[Start of Attachment]

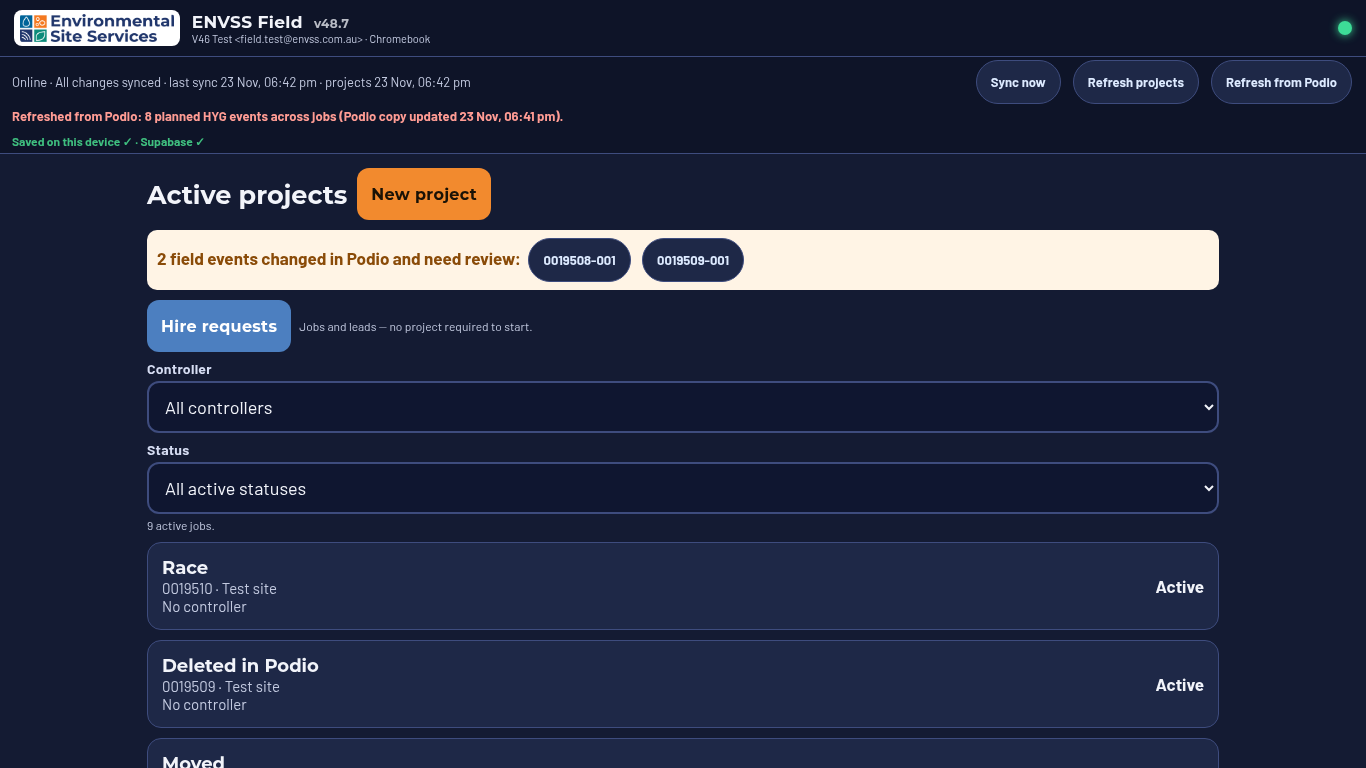
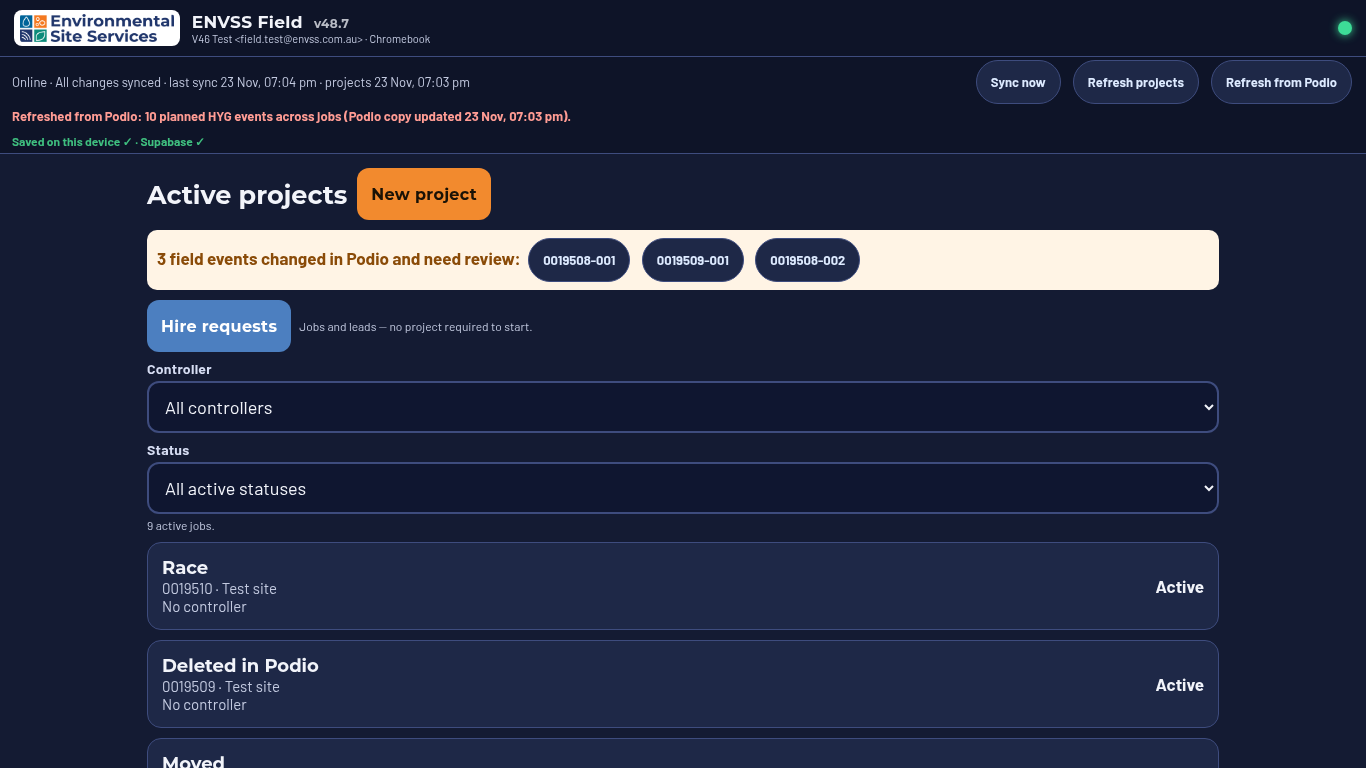
v48.7 draft: finished report stages (Invoiced, No Report Required, Canceled, Final Report Generated, …) and Site Works Not Required are not planned; Canceled flag; tests 87/87; live dry run

diff --git a/field.html b/field.html
@@ -9240,11 +9240,16 @@ window.HIRE_CATALOG = HIRE_CATALOG;
       return "";
     }
 
+    /* v48.7: Report Status (generate-final-report) options at or after "Final Report Generated" = the field visit is over.
+       Exact option texts from Podio app 24280319 (read 23 Nov 2026 AWST): active 67-72 plus the deleted legacy texts still on old items.
+       "Cancelled" is accepted as well as Podio's "Canceled". Earlier stages (Pending, drafting, review) still count as planned. */
+    const REPORT_DONE = new Set(["Final Report Generated", "*Send final Report to Client", "Report Sent", "Canceled", "Cancelled", "No Report Required", "Invoiced",
+      "Report Generated - Not Sent", "Report Sent to Client", "Event Canceled", "Event Cancelled"].map(s => s.toLowerCase()));
     function isPlanned(p) {
       const start = String(p.startStatus || "");
-      if (/not required/i.test(start)) return false;
+      if (start === "Site Works Not Required" || /not required/i.test(start)) return false;   /* exact Podio option 3, plus older wording */
       if (p.cocStatus === "Lab Results Received") return false;
-      if (p.reportStatus === "Report Sent") return false;
+      if (REPORT_DONE.has(String(p.reportStatus || "").trim().toLowerCase())) return false;   /* v48.7: report stage at or after Final Report Generated */
       if (!start) return true;
       return /tentative|confirmed/i.test(start);
     }
@@ -9293,7 +9298,7 @@ window.HIRE_CATALOG = HIRE_CATALOG;
       payload.planned = isPlanned(payload);
       return payload;
     }
-    return { mapItem };
+    return { mapItem, isPlanned };
   })();
   const COOL_KEY = "envss-podio-cooldown-v46";
   let mirrorAt = 0;
@@ -11525,6 +11530,7 @@ function fixOpen(ts) {
    and an existing row (made by another device, edited, or deleted) always wins; nothing is overwritten. Nothing is
    deleted. No Podio calls or writes. ===== */
 (function () {
+  const PodioMapIsPlanned = p => window.envssPodio && envssPodio.map && envssPodio.map.isPlanned ? envssPodio.map.isPlanned(p) : true;
   const ALL_KEY = "envss-podio-hyg-all-v487", GONE_KEY = "envss-podio-deleted-items-v487", MADE_KEY = "envss-auto-made-v487";
   const BACK_DAYS = 7;            /* Podio start date at most 7 days ago (older backlog keeps Start fieldwork) */
   const NODATE_EDIT_DAYS = 60;    /* no start date in Podio: only if the Podio item was edited in the last 60 days */
@@ -11594,7 +11600,8 @@ function fixOpen(ts) {
         || (pl.startDate && e.date && Math.abs(dayDiff(e.date, pl.startDate)) <= MATCH_DAYS)
         || (!pl.startDate && (!e.date || e.date >= addDays(t, -BACK_DAYS)))));
   }
-  function seenOf(pl) { return { startDate: pl.startDate || "", startStatus: pl.startStatus || "", jobNumber: pl.jobNumber || "", reference: pl.reference || "", at: nowIso() }; }
+  function seenOf(pl) { return { startDate: pl.startDate || "", startStatus: pl.startStatus || "", reportStatus: pl.reportStatus || "", jobNumber: pl.jobNumber || "", reference: pl.reference || "", at: nowIso() }; }
+  const isCancelled = v => /^(event )?cancel+ed$/i.test(String(v || "").trim());
   function codeFor(p, pl, tb) {
     const codes = new Set((db.events || []).map(e => e.code).concat([...tb.codes]));
     if (pl.fieldCode && !codes.has(pl.fieldCode)) return pl.fieldCode;
@@ -11686,6 +11693,7 @@ function fixOpen(ts) {
     const proj = project(ev.projectId), baseJob = (seen && seen.jobNumber) || jobOf(proj);
     if (pl.jobNumber && baseJob && pl.jobNumber !== baseJob) out.push({ kind: "job", text: "Moved to job " + pl.jobNumber + " in Podio (this event is on " + baseJob + ")." });
     if (/not required/i.test(pl.startStatus || "") && !(seen && /not required/i.test(seen.startStatus || ""))) out.push({ kind: "status", text: "Marked Not required in Podio." });
+    if (isCancelled(pl.reportStatus) && !(seen && isCancelled(seen.reportStatus))) out.push({ kind: "status", text: "Marked Canceled in Podio." });
     return out;
   }
   function allFlagged() {
@@ -11908,7 +11916,7 @@ function fixOpen(ts) {
     + "#v487Flags .btn,.v487-offer .btn{margin:4px 6px 0 0}#v487Dash{margin:10px 0}#v487Dash .sync-link{font-weight:700;margin:0 4px}";
   document.head.appendChild(st);
   window.envssAuto = { run, card, startManual, idFor, flagsFor, allFlagged, link, separate, review, eligible, isAfmOnly,
-    offers: () => JSON.parse(JSON.stringify(offers)), last: () => JSON.parse(JSON.stringify(last)), snap: () => snap, cfg: { BACK_DAYS, NODATE_EDIT_DAYS, MATCH_DAYS } };
+    isPlanned: p => PodioMapIsPlanned(p), offers: () => JSON.parse(JSON.stringify(offers)), last: () => JSON.parse(JSON.stringify(last)), snap: () => snap, cfg: { BACK_DAYS, NODATE_EDIT_DAYS, MATCH_DAYS } };
 })();
 </script>
 

diff --git a/supabase/functions/pull-hyg-events/map.js b/supabase/functions/pull-hyg-events/map.js
@@ -97,11 +97,16 @@ export function mapTurnaround(label) {
   return "";
 }
 
+/* v48.7: Report Status (generate-final-report) options at or after "Final Report Generated" = the field visit is over.
+   Exact option texts from Podio app 24280319 (read 23 Nov 2026 AWST): active 67-72 plus the deleted legacy texts still on old items.
+   "Cancelled" is accepted as well as Podio's "Canceled". Earlier stages (Pending, drafting, review) still count as planned. */
+const REPORT_DONE = new Set(["Final Report Generated", "*Send final Report to Client", "Report Sent", "Canceled", "Cancelled", "No Report Required", "Invoiced",
+  "Report Generated - Not Sent", "Report Sent to Client", "Event Canceled", "Event Cancelled"].map(s => s.toLowerCase()));
 export function isPlanned(p) {
   const start = String(p.startStatus || "");
-  if (/not required/i.test(start)) return false;
+  if (start === "Site Works Not Required" || /not required/i.test(start)) return false;   /* exact Podio option 3, plus older wording */
   if (p.cocStatus === "Lab Results Received") return false;
-  if (p.reportStatus === "Report Sent") return false;
+  if (REPORT_DONE.has(String(p.reportStatus || "").trim().toLowerCase())) return false;   /* v48.7: report stage at or after Final Report Generated */
   if (!start) return true;
   return /tentative|confirmed/i.test(start);
 }

diff --git a/work/v48-7/README.md b/work/v48-7/README.md
@@ -1,13 +1,18 @@
 # v48.7 draft — field events created automatically from Podio (open item 11)
 
 John: rules 20 Nov 2026 AWST, build approved 23 Nov 2026 AWST. **Draft only. Not published:** merging field.html to main publishes the live app.
-Numbered 48.7 because 48.6 (linked samples, PR #14) is a separate draft. Built on `feat/v48-5-afm-report-not-sent` (PR #12); rebase on main once 48.5 merges.
+Numbered 48.7 because 48.6 (linked samples, PR #14) is a separate draft. Rebased on main (v48.5 merged as ef2874a).
 
 ## What it does
 - When the app reads the Podio copy (`v_field_hyg_events`, HYG Assessment Events app 24280319) it creates the field event itself.
   The read happens on Refresh from Podio, on project open (as before) and now also in the background every 15 min while the app is open
   (the top-bar "Refreshed from Podio" note only changes when someone taps Refresh).
-- Created for every planned HYG event (tentative, confirmed or no status; not "Not required", not Lab Results Received, not Report Sent)
+- Created for every planned HYG event (tentative, confirmed or no status). Not planned (never auto-created): Site Works Start Date Status
+  "Site Works Not Required"; COC Status "Lab Results Received"; Report Status at or after "Final Report Generated" — Final Report Generated,
+  \*Send final Report to Client, Report Sent, Canceled (or Cancelled), No Report Required, Invoiced, plus the deleted legacy texts still on old
+  items (Report Generated - Not Sent, Report Sent to Client, Event Canceled). Exact option texts read from Podio app 24280319 (read only,
+  23 Nov 2026 AWST). Earlier report stages (Pending, drafting, review) still count as planned. Same rule in `supabase/functions/pull-hyg-events/map.js`
+  (repo copy only; the Edge Function is not redeployed).
   — no wait for a confirmed date — when its Podio start date is no more than 7 days ago, or it has no start date and was edited in Podio in the
   last 60 days. Older backlog keeps the **Start fieldwork** button (fallback). AFM-only HYG items (`-HYG-AFM-`) are skipped (AFM flow).
 - Same record as Start fieldwork (POC, lab, task, turnaround, Drive link, Podio item id) plus `podioAuto: true`, `podioSeen` (the Podio date /
@@ -17,7 +22,7 @@ Numbered 48.7 because 48.6 (linked samples, PR #14) is a separate draft. Built o
   The Podio card then says "will not be created again" with a deliberate **Start fieldwork again** (fresh id).
 - **Podio moved / deleted:** never applied. The event, the project's Podio list and the dashboard show "Changed in Podio. Nothing here was
   changed automatically." with the change (date moved, date set/cleared, job changed, Not required, no longer in Podio) and
-  **Use Podio date** / **Keep as is** (both audited).
+  **Use Podio date** / **Keep as is** (both audited). A linked event later set to Canceled in Podio is flagged the same way.
 - **Hand-made duplicates:** if the job already has a hand-made ("Podio unplanned") hygiene event with the same code, a start date within 3 days,
   or (Podio has no date) a current one, nothing is created. Staff get **Link 0019401-001** or **Create a separate event** on the project, and
   **Link to this Podio event** / **Not this one** on the hand-made event. Link fills empty fields only (date, Mines Act etc. kept).
@@ -37,3 +42,8 @@ None required. Optional draft (NOT APPLIED): `work/hyg_v48_7_01_deleted_view.sql
 ## Tests
 `ROOT=/workspace/envss-auto node work/v48-7/test.mjs` (Pixel 7 412×915 and Chromebook 1366×768; each device has its own browser storage;
 Supabase mocked in memory, *.supabase.co mapped to a dead port). Results `test-results.json`, screenshots `shots/`.
+
+## Dry run against the live mirror (read only, 23 Nov 2026 ~7:10 pm AWST)
+`/workspace/envss-auto-dryrun/dryrun.mjs` runs this field.html on a read-only copy of podio_items (app 24280319), envss_events,
+envss_deletions and envss_projects, with nothing sent. Day one: 8 events created, 1 link offer (0019185-001), 123 items not planned,
+3 planned but older than 7 days, 2 already linked.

[End of Attachment]

Pick out every line of the listing containing the word "texts", and show those lines.

Answer for the task -
+       Exact option texts from Podio app 24280319 (read 23 Nov 2026 AWST): active 67-72 plus the deleted legacy texts still on old items.
+   Exact option texts from Podio app 24280319 (read 23 Nov 2026 AWST): active 67-72 plus the deleted legacy texts still on old items.
+  \*Send final Report to Client, Report Sent, Canceled (or Cancelled), No Report Required, Invoiced, plus the deleted legacy texts still on old
+  items (Report Generated - Not Sent, Report Sent to Client, Event Canceled). Exact option texts read from Podio app 24280319 (read only,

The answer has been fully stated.